§ What you are asked to do
Give the data again word for word; drop the pictures.

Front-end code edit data
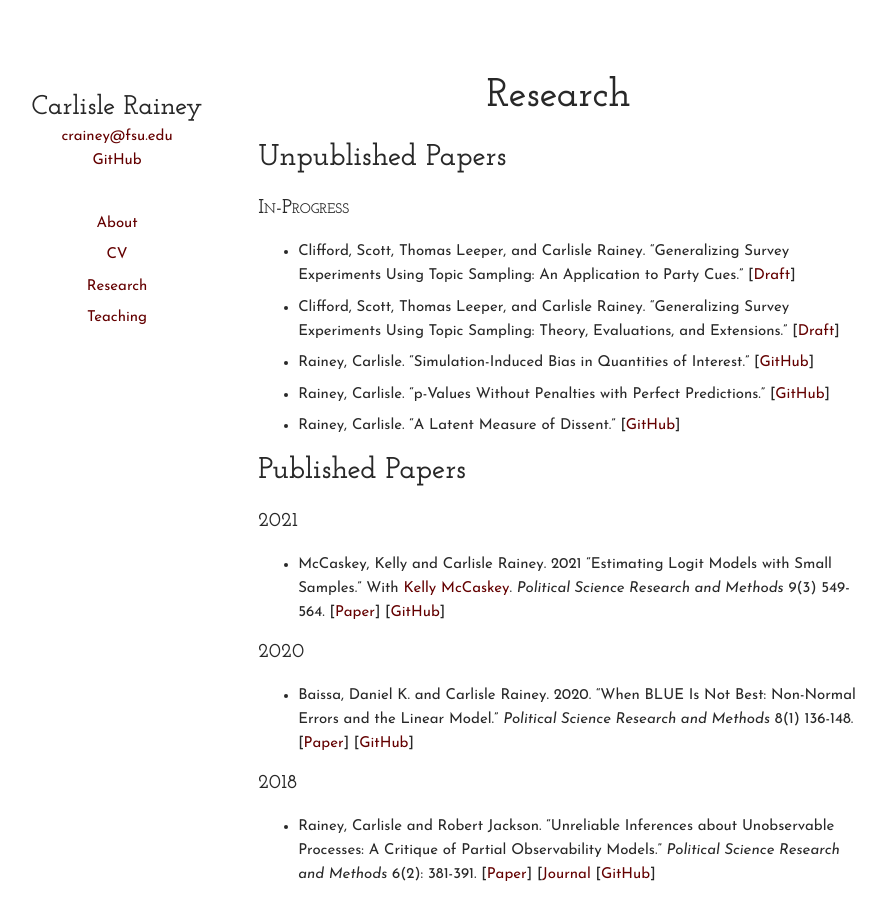
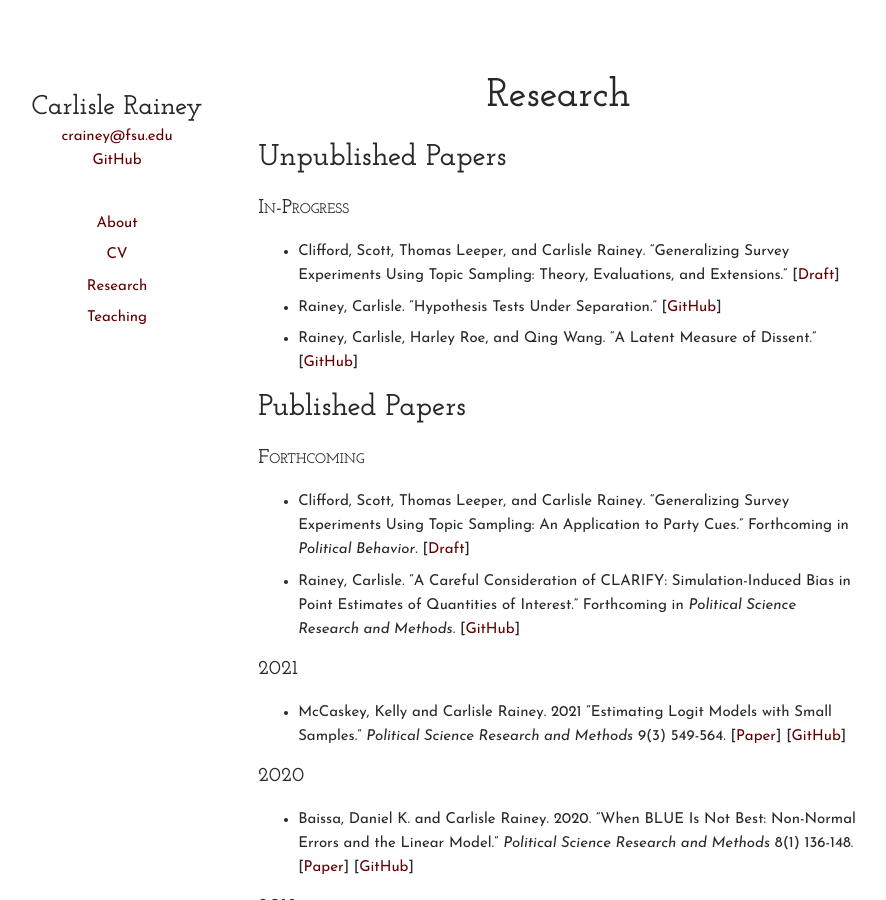
Before and after one commit to carlislerainey/carlislerainey.github.io, a Jekyll site: the page built from research/index.md, in a window 1280 px wide and 900 px high. Shown: the whole window, without its empty margins (204-1090 px from the left). Built offline with Jekyll 4.4.1, drawn with Linux system fonts in a browser that asks for light colours.

Commit message:
Update pubs

```diff
--- a/_includes/_published.md
+++ b/_includes/_published.md
@@ -1,8 +1,14 @@
 ## Published Papers
+
+### Forthcoming
+
+- Clifford, Scott, Thomas Leeper, and Carlisle Rainey. “Generalizing Survey Experiments Using Topic Sampling: An Application to Party Cues.” Forthcoming in *Political Behavior*. [[Draft](https://www.dropbox.com/s/ng0pdkvef7xgadt/manuscript_blind.docx?dl=0)]
+- Rainey, Carlisle. "A Careful Consideration of CLARIFY: Simulation-Induced Bias in Point Estimates of Quantities of Interest." Forthcoming in *Political Science Research and Methods.* [[GitHub](https://github.com/carlislerainey/unnecessary/blob/master/doc/unnecessary.pdf)]
+
 
 ### 2021
 
-- McCaskey, Kelly and Carlisle Rainey. 2021 "Estimating Logit Models with Small Samples." With [Kelly McCaskey](http://www.kellymccaskey.com). *Political Science Research and Methods* 9(3) 549-564.
+- McCaskey, Kelly and Carlisle Rainey. 2021 "Estimating Logit Models with Small Samples." *Political Science Research and Methods* 9(3) 549-564.
 [[Paper](../papers/small.pdf)]
 [[GitHub](https://github.com/kellymccaskey/small)]
 
--- a/_includes/_unpublished.md
+++ b/_includes/_unpublished.md
@@ -2,8 +2,6 @@
 
 ### In-Progress
 
-- Clifford, Scott, Thomas Leeper, and Carlisle Rainey. “Generalizing Survey Experiments Using Topic Sampling: An Application to Party Cues.” [[Draft](https://www.dropbox.com/s/ng0pdkvef7xgadt/manuscript_blind.docx?dl=0)]
 - Clifford, Scott, Thomas Leeper, and Carlisle Rainey. “Generalizing Survey Experiments Using Topic Sampling: Theory, Evaluations, and Extensions.” [[Draft](https://www.dropbox.com/s/r1qp09i9xo76p7n/gte-details.pdf?dl=0)]
-- Rainey, Carlisle. “Simulation-Induced Bias in Quantities of Interest.” [[GitHub](https://github.com/carlislerainey/unnecessary/blob/reduce-to-note/doc/unnecessary.pdf)]
-- Rainey, Carlisle. “p-Values Without Penalties with Perfect Predictions.” [[GitHub](https://github.com/carlislerainey/wilks/)]
-- Rainey, Carlisle. “A Latent Measure of Dissent.” [[GitHub](https://github.com/carlislerainey/latent-dissent/)]
+- Rainey, Carlisle. “Hypothesis Tests Under Separation.” [[GitHub](https://github.com/carlislerainey/wilks/)]
+- Rainey, Carlisle, Harley Roe, and Qing Wang. “A Latent Measure of Dissent.” [[GitHub](https://github.com/carlislerainey/latent-dissent/)]
```
Also changed, not shown: talk/index.md (+4 -6 lines).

§ Response for this exercise
Before and after one commit to carlislerainey/carlislerainey.github.io, a Jekyll site: the page built from research/index.md, in a window 1280 px wide and 900 px high. Shown: the whole window, without its empty margins (204-1090 px from the left). Built offline with Jekyll 4.4.1, drawn with Linux system fonts in a browser that asks for light colours.

Commit message:
Update pubs

```diff
--- a/_includes/_published.md
+++ b/_includes/_published.md
@@ -1,8 +1,14 @@
 ## Published Papers
+
+### Forthcoming
+
+- Clifford, Scott, Thomas Leeper, and Carlisle Rainey. “Generalizing Survey Experiments Using Topic Sampling: An Application to Party Cues.” Forthcoming in *Political Behavior*. [[Draft](https://www.dropbox.com/s/ng0pdkvef7xgadt/manuscript_blind.docx?dl=0)]
+- Rainey, Carlisle. "A Careful Consideration of CLARIFY: Simulation-Induced Bias in Point Estimates of Quantities of Interest." Forthcoming in *Political Science Research and Methods.* [[GitHub](https://github.com/carlislerainey/unnecessary/blob/master/doc/unnecessary.pdf)]
+
 
 ### 2021
 
-- McCaskey, Kelly and Carlisle Rainey. 2021 "Estimating Logit Models with Small Samples." With [Kelly McCaskey](http://www.kellymccaskey.com). *Political Science Research and Methods* 9(3) 549-564.
+- McCaskey, Kelly and Carlisle Rainey. 2021 "Estimating Logit Models with Small Samples." *Political Science Research and Methods* 9(3) 549-564.
 [[Paper](../papers/small.pdf)]
 [[GitHub](https://github.com/kellymccaskey/small)]
 
--- a/_includes/_unpublished.md
+++ b/_includes/_unpublished.md
@@ -2,8 +2,6 @@
 
 ### In-Progress
 
-- Clifford, Scott, Thomas Leeper, and Carlisle Rainey. “Generalizing Survey Experiments Using Topic Sampling: An Application to Party Cues.” [[Draft](https://www.dropbox.com/s/ng0pdkvef7xgadt/manuscript_blind.docx?dl=0)]
 - Clifford, Scott, Thomas Leeper, and Carlisle Rainey. “Generalizing Survey Experiments Using Topic Sampling: Theory, Evaluations, and Extensions.” [[Draft](https://www.dropbox.com/s/r1qp09i9xo76p7n/gte-details.pdf?dl=0)]
-- Rainey, Carlisle. “Simulation-Induced Bias in Quantities of Interest.” [[GitHub](https://github.com/carlislerainey/unnecessary/blob/reduce-to-note/doc/unnecessary.pdf)]
-- Rainey, Carlisle. “p-Values Without Penalties with Perfect Predictions.” [[GitHub](https://github.com/carlislerainey/wilks/)]
-- Rainey, Carlisle. “A Latent Measure of Dissent.” [[GitHub](https://github.com/carlislerainey/latent-dissent/)]
+- Rainey, Carlisle. “Hypothesis Tests Under Separation.” [[GitHub](https://github.com/carlislerainey/wilks/)]
+- Rainey, Carlisle, Harley Roe, and Qing Wang. “A Latent Measure of Dissent.” [[GitHub](https://github.com/carlislerainey/latent-dissent/)]
```
Also changed, not shown: talk/index.md (+4 -6 lines).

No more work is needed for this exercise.